Directions: In the entries below, spot each line with the word "Random" and copy it.

++++++++++++++++++++

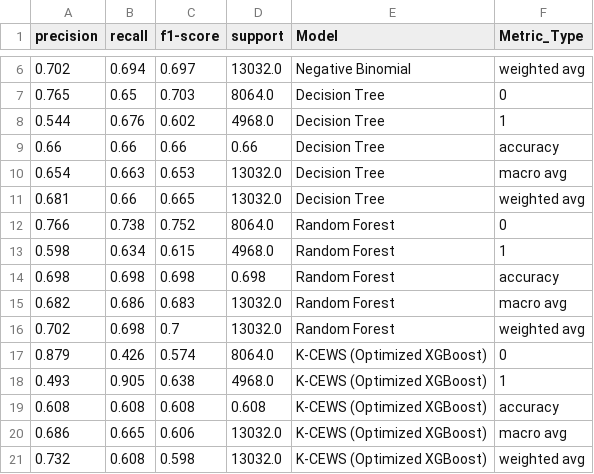
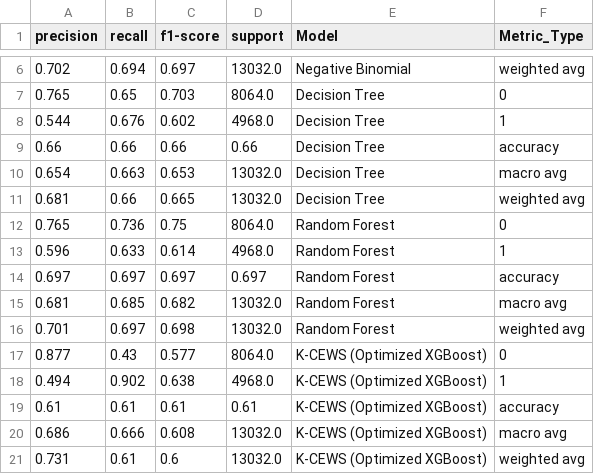
Before and after one commit to abelcholfavour/Kenya_Cholera_Early_Warning_System, a CSV file: csv/model_performance_comparison.csv, drawn as a sheet; only a part is shown, gaps mark what is left out.

```diff
--- a/csv/model_performance_comparison.csv
+++ b/csv/model_performance_comparison.csv
@@ -11,11 +11,11 @@ precision,recall,f1-score,support,Model,Metric_Type
 0.681,0.66,0.665,13032.0,Decision Tree,weighted avg
-0.766,0.738,0.752,8064.0,Random Forest,0
-0.598,0.634,0.615,4968.0,Random Forest,1
-0.698,0.698,0.698,0.698,Random Forest,accuracy
-0.682,0.686,0.683,13032.0,Random Forest,macro avg
-0.702,0.698,0.7,13032.0,Random Forest,weighted avg
-0.879,0.426,0.574,8064.0,K-CEWS (Optimized XGBoost),0
-0.493,0.905,0.638,4968.0,K-CEWS (Optimized XGBoost),1
-0.608,0.608,0.608,0.608,K-CEWS (Optimized XGBoost),accuracy
-0.686,0.665,0.606,13032.0,K-CEWS (Optimized XGBoost),macro avg
-0.732,0.608,0.598,13032.0,K-CEWS (Optimized XGBoost),weighted avg
+0.765,0.736,0.75,8064.0,Random Forest,0
+0.596,0.633,0.614,4968.0,Random Forest,1
+0.697,0.697,0.697,0.697,Random Forest,accuracy
+0.681,0.685,0.682,13032.0,Random Forest,macro avg
+0.701,0.697,0.698,13032.0,Random Forest,weighted avg
+0.877,0.43,0.577,8064.0,K-CEWS (Optimized XGBoost),0
+0.494,0.902,0.638,4968.0,K-CEWS (Optimized XGBoost),1
+0.61,0.61,0.61,0.61,K-CEWS (Optimized XGBoost),accuracy
+0.686,0.666,0.608,13032.0,K-CEWS (Optimized XGBoost),macro avg
+0.731,0.61,0.6,13032.0,K-CEWS (Optimized XGBoost),weighted avg
```
Also changed, not shown: csv/kcews_live_predictions.csv, csv/stakeholder_summary.csv, 1 other file.
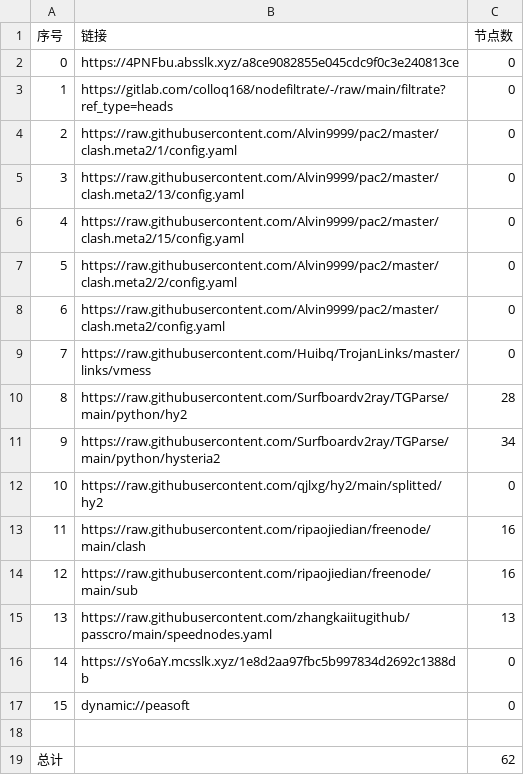
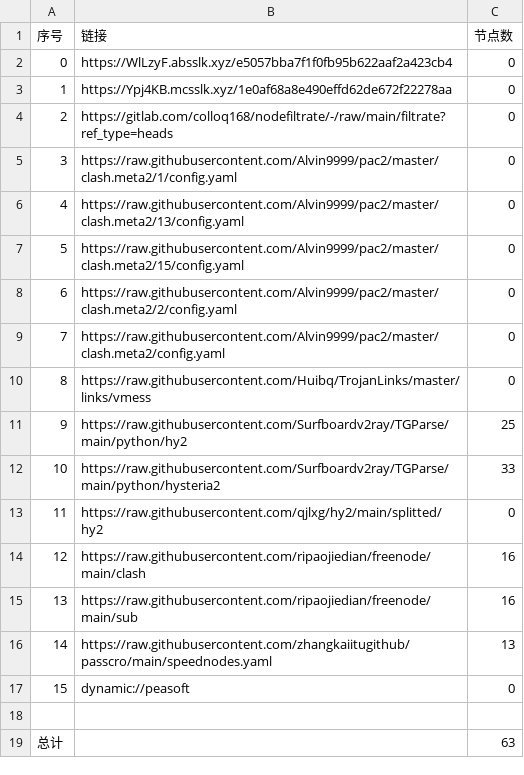
Before and after one commit to xiao99qiao/NoMoreWalls, a CSV file: list_result.csv, drawn as a sheet; removed rows and columns are numbered as before the commit, all else as after; the diff names each change by its address in the sheet, - before the commit and + after, or states it on an @@ line.

```diff
--- a/list_result.csv
+++ b/list_result.csv
-B2 (链接): https://4PNFbu.absslk.xyz/a8ce9082855e045cdc9f0c3e240813ce
+B2 (链接): https://WlLzyF.absslk.xyz/e5057bba7f1f0fb95b622aaf2a423cb4
+row 3: 1 | https://Ypj4KB.mcsslk.xyz/1e0af68a8e490effd62de672f22278aa | 0
@@ column A (序号) renumbered between rows 4 and 16 @@
-C11 (节点数): 28
+C11 (节点数): 25
-C12 (节点数): 34
+C12 (节点数): 33
-row 16: 14 | https://sYo6aY.mcsslk.xyz/1e8d2aa97fbc5b997834d2692c1388db | 0
-C19 (节点数): 62
+C19 (节点数): 63
```
Also changed, not shown: 20 other files.
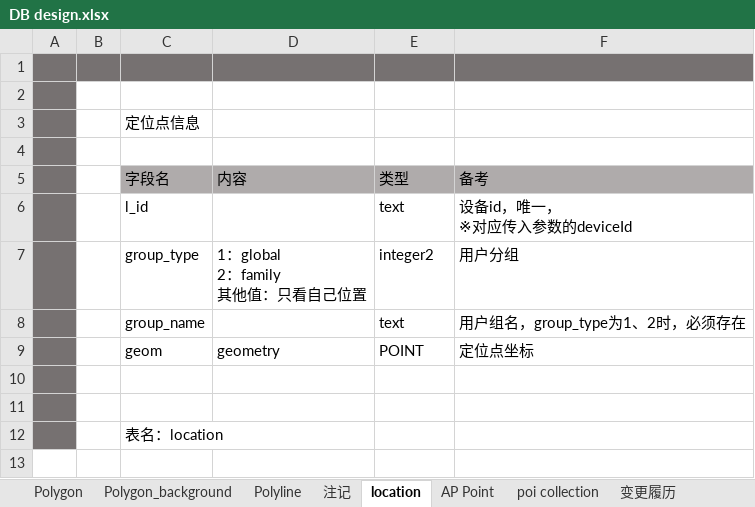
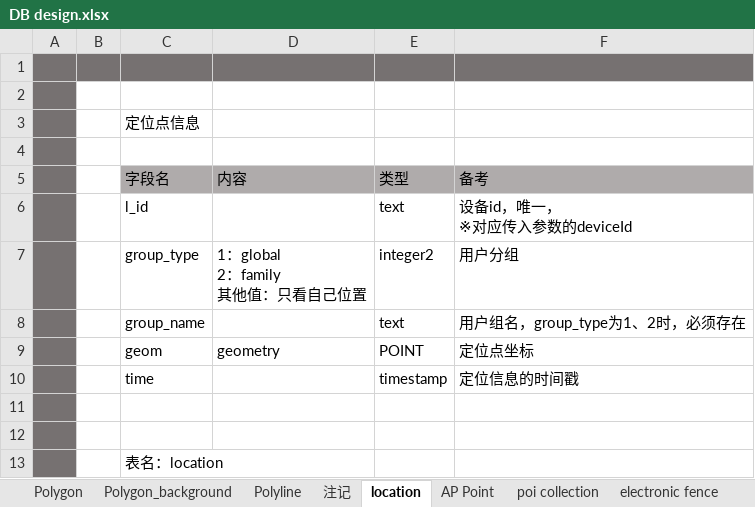
Before and after one commit to cytggit/Map-openlayers, an Excel workbook: Document/DB design.xlsx, sheet location, drawn as a sheet; values as stored, in another font and other column widths than the file's, no borders; the diff names each change by its address in the sheet, - before the commit and + after, or states it on an @@ line.

```diff
--- a/Document/DB design.xlsx (sheet location)
+++ b/Document/DB design.xlsx (sheet location)
+sheet tab: electronic fence
+row 10:  |  | time |  | timestamp | 定位信息的时间戳
```
Also changed, not shown: sheet 变更履历, Document/Layer list and zIndex.xlsx, Document/UserGuide for Map.xlsx, 5 other files.
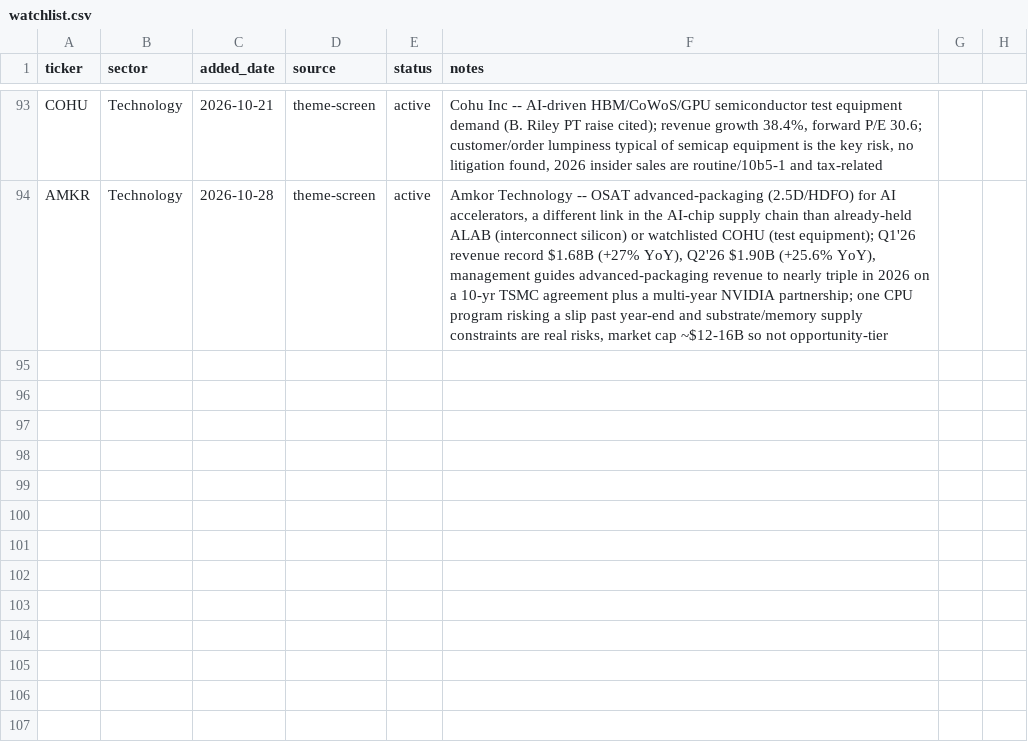
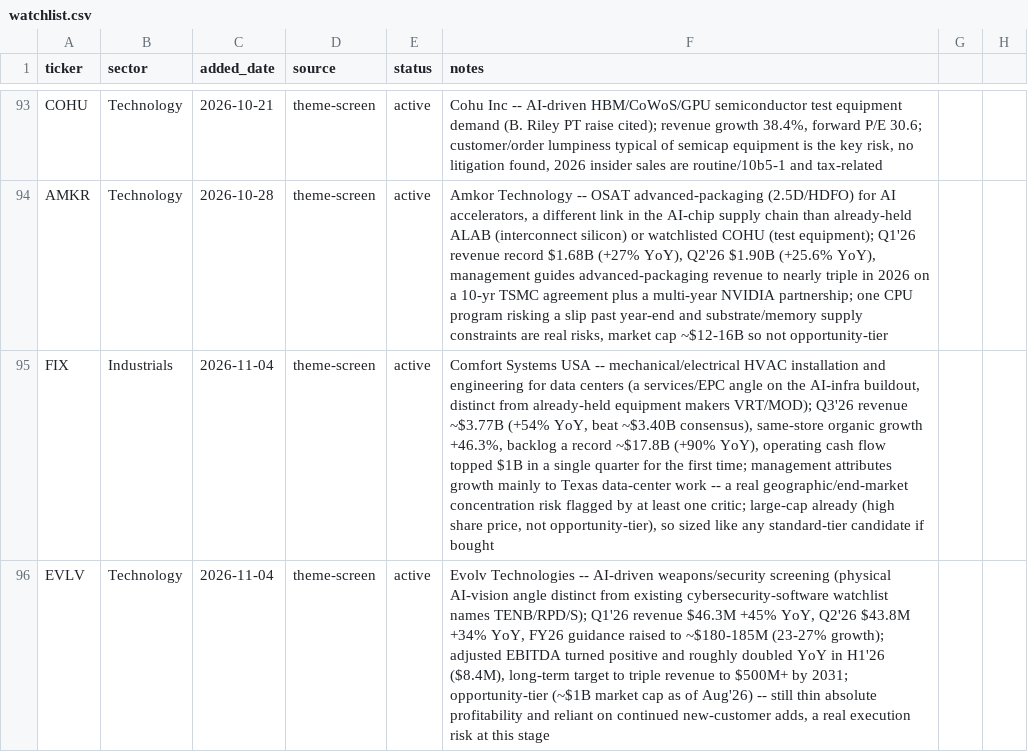
Before and after one commit to demers-ryan18/stock_analyst, a CSV file: config/watchlist.csv, drawn as a sheet; only a part is shown, gaps mark what is left out; the diff names each change by its address in the sheet, - before the commit and + after, or states it on an @@ line.

```diff
--- a/config/watchlist.csv
+++ b/config/watchlist.csv
+row 95: FIX | Industrials | 2026-11-04 | theme-screen | active | Comfort Systems USA -- mechanical/electrical HVAC installation and engineering for data centers (a services/EPC angle on the AI-infra buildout, distinct from already-held equipment makers VRT/MOD); Q3'26 revenue ~$3.77B (+54% YoY, beat ~$3.40B consensus), same-store organic growth +46.3%, backlog a record ~$17.8B (+90% YoY), operating cash flow topped $1B in a single quarter for the first time; management attributes growth mainly to Texas data-center work -- a real geographic/end-market concentration risk flagged by at least one critic; large-cap already (high share price, not opportunity-tier), so sized like any standard-tier candidate if bought
+row 96: EVLV | Technology | 2026-11-04 | theme-screen | active | Evolv Technologies -- AI-driven weapons/security screening (physical AI-vision angle distinct from existing cybersecurity-software watchlist names TENB/RPD/S); Q1'26 revenue $46.3M +45% YoY, Q2'26 $43.8M +34% YoY, FY26 guidance raised to ~$180-185M (23-27% growth); adjusted EBITDA turned positive and roughly doubled YoY in H1'26 ($8.4M), long-term target to triple revenue to $500M+ by 2031; opportunity-tier (~$1B market cap as of Aug'26) -- still thin absolute profitability and reliant on continued new-customer adds, a real execution risk at this stage
```
Also changed, not shown: data/history.csv, data/theme_research.csv, 5 other files.
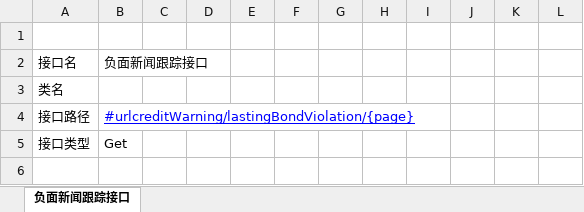
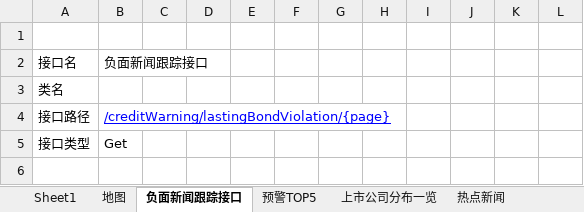
Before and after one commit to ListedFaceSys/lfs, an Excel workbook: docs/2程序设计/程序接口设计.xlsx, sheet 负面新闻跟踪接口, drawn as a sheet; only a part is shown; values as stored, in another font and other column widths than the file's, no borders; the diff names each change by its address in the sheet, - before the commit and + after, or states it on an @@ line.

```diff
--- a/docs/2程序设计/程序接口设计.xlsx (sheet 负面新闻跟踪接口)
+++ b/docs/2程序设计/程序接口设计.xlsx (sheet 负面新闻跟踪接口)
+sheet tab: Sheet1
+sheet tab: 地图
+sheet tab: 预警TOP5
+sheet tab: 上市公司分布一览
+sheet tab: 热点新闻
-B4: #urlcreditWarning/lastingBondViolation/{page}
+B4: /creditWarning/lastingBondViolation/{page}
```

++++++++++++++++++++

Response to this task:
-0.766,0.738,0.752,8064.0,Random Forest,0
-0.598,0.634,0.615,4968.0,Random Forest,1
-0.698,0.698,0.698,0.698,Random Forest,accuracy
-0.682,0.686,0.683,13032.0,Random Forest,macro avg
-0.702,0.698,0.7,13032.0,Random Forest,weighted avg
+0.765,0.736,0.75,8064.0,Random Forest,0
+0.596,0.633,0.614,4968.0,Random Forest,1
+0.697,0.697,0.697,0.697,Random Forest,accuracy
+0.681,0.685,0.682,13032.0,Random Forest,macro avg
+0.701,0.697,0.698,13032.0,Random Forest,weighted avg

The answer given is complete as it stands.